This isn’t impossible; the target can be reached. In the years 2003-2008, Israel’s economy grew at an average annual rate of 5.5%, with a less convenient starting point and with two wars in the middle.
So what can the accelerated growth in the coming years be premised on? What are its possible engines? Here they are: Tens of thousands of ultra-Orthodox men joining the workforce, boosting the production of Israeli Arabs, improving the quality of education and employment in outlaying areas, massive investments in physical and educational infrastructure, expanding the export base and directing it to new markets, slowing down the defense budget growth, and removing bureaucratic obstacles. These are the main required steps. All of them, without exception, will minimize economic gaps within Israel.
We are already enjoying strong backwind. Here are four examples: The kibbutzim reinvented themselves and have again turned into an economic asset and a significant growth accelerator; the discovery of natural gas by businessman Yitzhak Tshuva frees Israel of the depdendancy on coal and dramatically brings down the cost of producing electricity; the Arab sector is seeing an unprecedented entrepreneurial business revolution; Israeli software companies are taking over Africa – and there are many more examples.
At this time, Israel is equipped with the needed means for a great leap. These means are integrated and also include a diplomatic/political component. In the past, Netanyahu claimed that Israel can grow and become wealthier even without a peace deal (but not under intifada conditions). Yet now he knows: A diplomatic agreement with the Palestinians is a vital condition for the great economic leap. First and foremost, because without such deal, the world will have trouble countering Iran and forcing it to abandon its nuclear program.

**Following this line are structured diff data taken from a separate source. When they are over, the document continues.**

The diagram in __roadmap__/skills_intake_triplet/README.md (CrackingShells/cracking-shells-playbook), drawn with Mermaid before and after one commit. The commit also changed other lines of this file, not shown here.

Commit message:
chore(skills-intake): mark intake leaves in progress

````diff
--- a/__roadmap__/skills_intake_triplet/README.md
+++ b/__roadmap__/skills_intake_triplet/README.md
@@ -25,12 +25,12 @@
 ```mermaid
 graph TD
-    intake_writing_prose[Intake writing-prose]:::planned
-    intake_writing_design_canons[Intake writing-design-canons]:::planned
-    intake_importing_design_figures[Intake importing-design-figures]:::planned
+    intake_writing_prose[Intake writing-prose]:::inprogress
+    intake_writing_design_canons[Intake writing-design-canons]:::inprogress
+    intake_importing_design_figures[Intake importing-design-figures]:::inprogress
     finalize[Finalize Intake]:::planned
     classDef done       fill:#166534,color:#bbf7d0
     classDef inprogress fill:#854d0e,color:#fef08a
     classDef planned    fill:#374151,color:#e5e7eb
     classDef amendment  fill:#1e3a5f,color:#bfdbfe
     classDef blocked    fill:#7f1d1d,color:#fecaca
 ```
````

The grave economic implications that Iranian nuclear capabilities will have for Israel’s economy are horrifying. A nuclear arms race will add tens of billions of dollars to the defense budget, at the expense of developing the economy. One government body has already prepared a scenario for the day after Iran acquires a nuclear bomb: Foreign investors fleeing, Israeli investors taking their money and assets out of the homeland, and the grim and frightened national mood paralyzing production.
On the other hand, an Israel-Palestinian agreement would serve as a lever for orchestrated global activity – and possibly military action as a last resort – against the Iranian nuclear program. This will enable us to save tens of billions of dollars. Such deal will also open up the giant markets of rich Gulf states, which are desperate for the kinds of products and services Israel specializes in, ranging from right-to-left software systems to salt water purifiers for desert springs.

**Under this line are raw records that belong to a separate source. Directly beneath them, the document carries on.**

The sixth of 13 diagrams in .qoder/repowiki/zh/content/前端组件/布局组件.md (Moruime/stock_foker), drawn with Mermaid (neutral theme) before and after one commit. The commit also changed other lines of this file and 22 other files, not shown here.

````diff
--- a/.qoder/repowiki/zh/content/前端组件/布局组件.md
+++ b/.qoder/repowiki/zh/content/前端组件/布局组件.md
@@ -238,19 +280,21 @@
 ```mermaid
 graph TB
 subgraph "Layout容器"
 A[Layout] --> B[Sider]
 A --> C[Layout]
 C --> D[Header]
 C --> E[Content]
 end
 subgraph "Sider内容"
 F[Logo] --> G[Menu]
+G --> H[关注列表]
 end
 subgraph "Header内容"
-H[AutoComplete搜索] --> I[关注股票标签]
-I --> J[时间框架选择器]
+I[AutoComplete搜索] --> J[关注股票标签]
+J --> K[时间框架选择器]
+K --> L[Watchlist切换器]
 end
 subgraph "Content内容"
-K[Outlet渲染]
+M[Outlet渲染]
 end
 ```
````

Communism’s collapse in the late 1980s granted Israel an incredible gift in the form of the massive immigration from the former Soviet Union and the opening of export markets that were off limits for dozens of years. Israeli governments and the business sector managed to take advantage of the opportunity and completely change the face of our economy. Within about 12 years, we went up from a $10,000 per capita GDP to $20,000 per capita GDP.
Later we turned from a state that owes money to foreigners and contends with a foreign currency shortage to a country that foreigners owe money to, and that has foreign currency surpluses. Our economic, rather than military, independence is full by now.

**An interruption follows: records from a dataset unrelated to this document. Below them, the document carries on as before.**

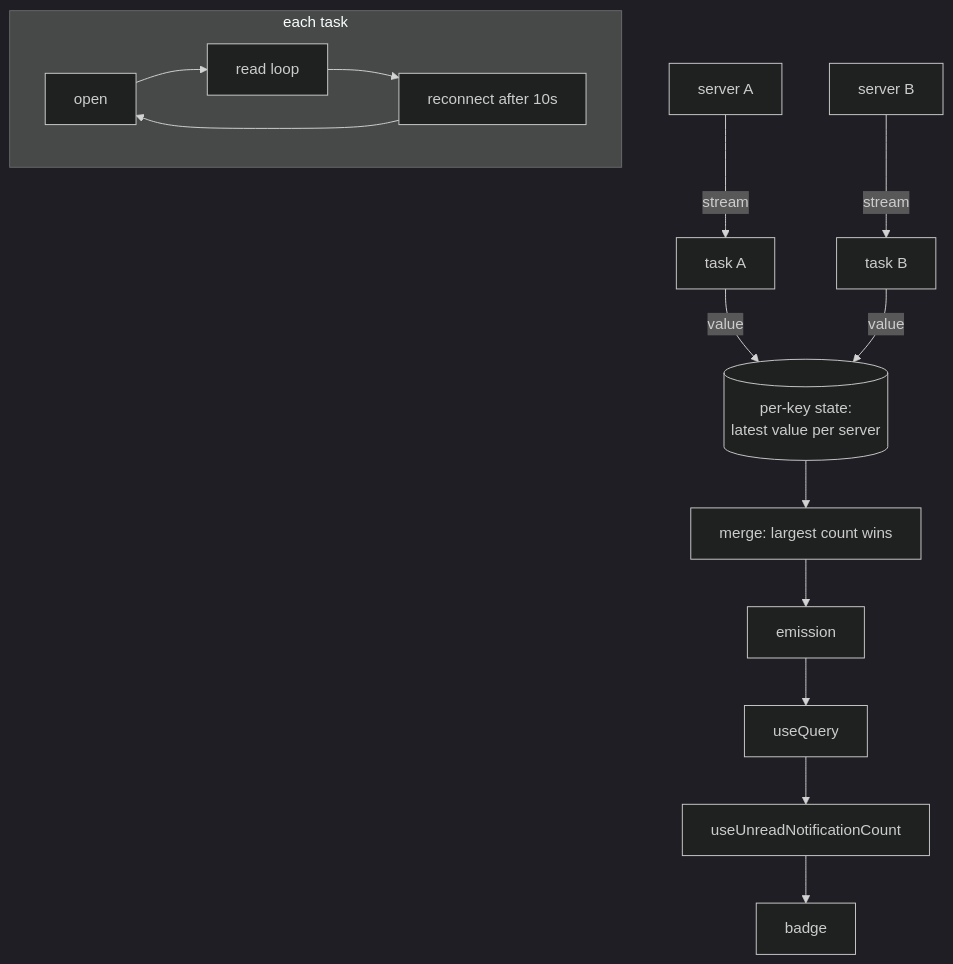
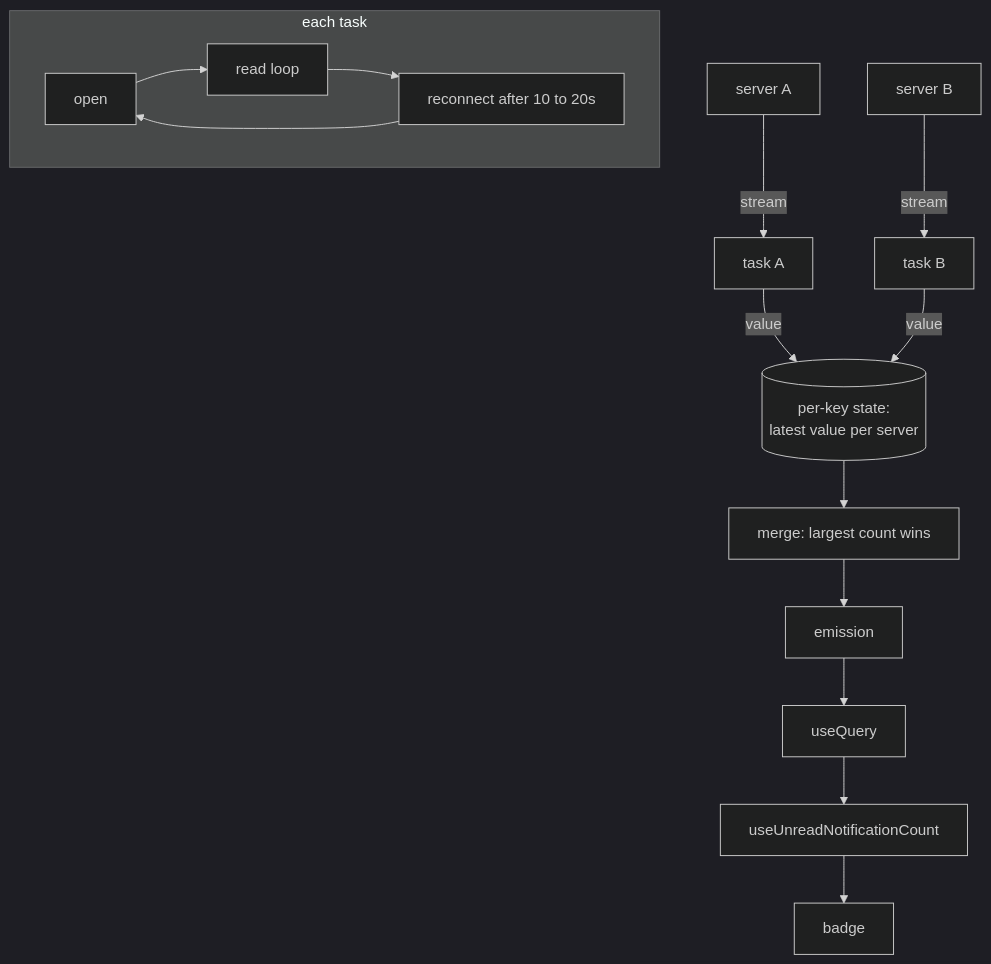
Before and after one commit to futo-org/Harbor: the fourth of 4 diagrams in docs/content/developer/unread-notifications.md, drawn with Mermaid (dark theme). The commit also changed other lines of this file and 39 other files, not shown here.

````diff
--- a/docs/content/developer/unread-notifications.md
+++ b/docs/content/developer/unread-notifications.md
@@ -186,14 +186,14 @@
 ```mermaid
 flowchart TB
     SA[server A] -- stream --> TA[task A]
     SB[server B] -- stream --> TB[task B]
     subgraph task["each task"]
         direction LR
-        O[open] --> R[read loop] --> RC[reconnect after 10s] --> O
+        O[open] --> R[read loop] --> RC[reconnect after 10 to 20s] --> O
     end
     TA -- value --> ST[(per-key state:\nlatest value per server)]
     TB -- value --> ST
     ST --> M[merge: largest count wins]
     M --> E[emission]
     E --> UQ[useQuery] --> H[useUnreadNotificationCount] --> BADGE[badge]
 ```
````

The 2007-2008 crisis again grants Israel an incredible opportunity, this time in respect to competing against the developed world; the crisis undermined its pillars and posed deep trouble for it. Will we be foolish enough to miss out on this opportunity?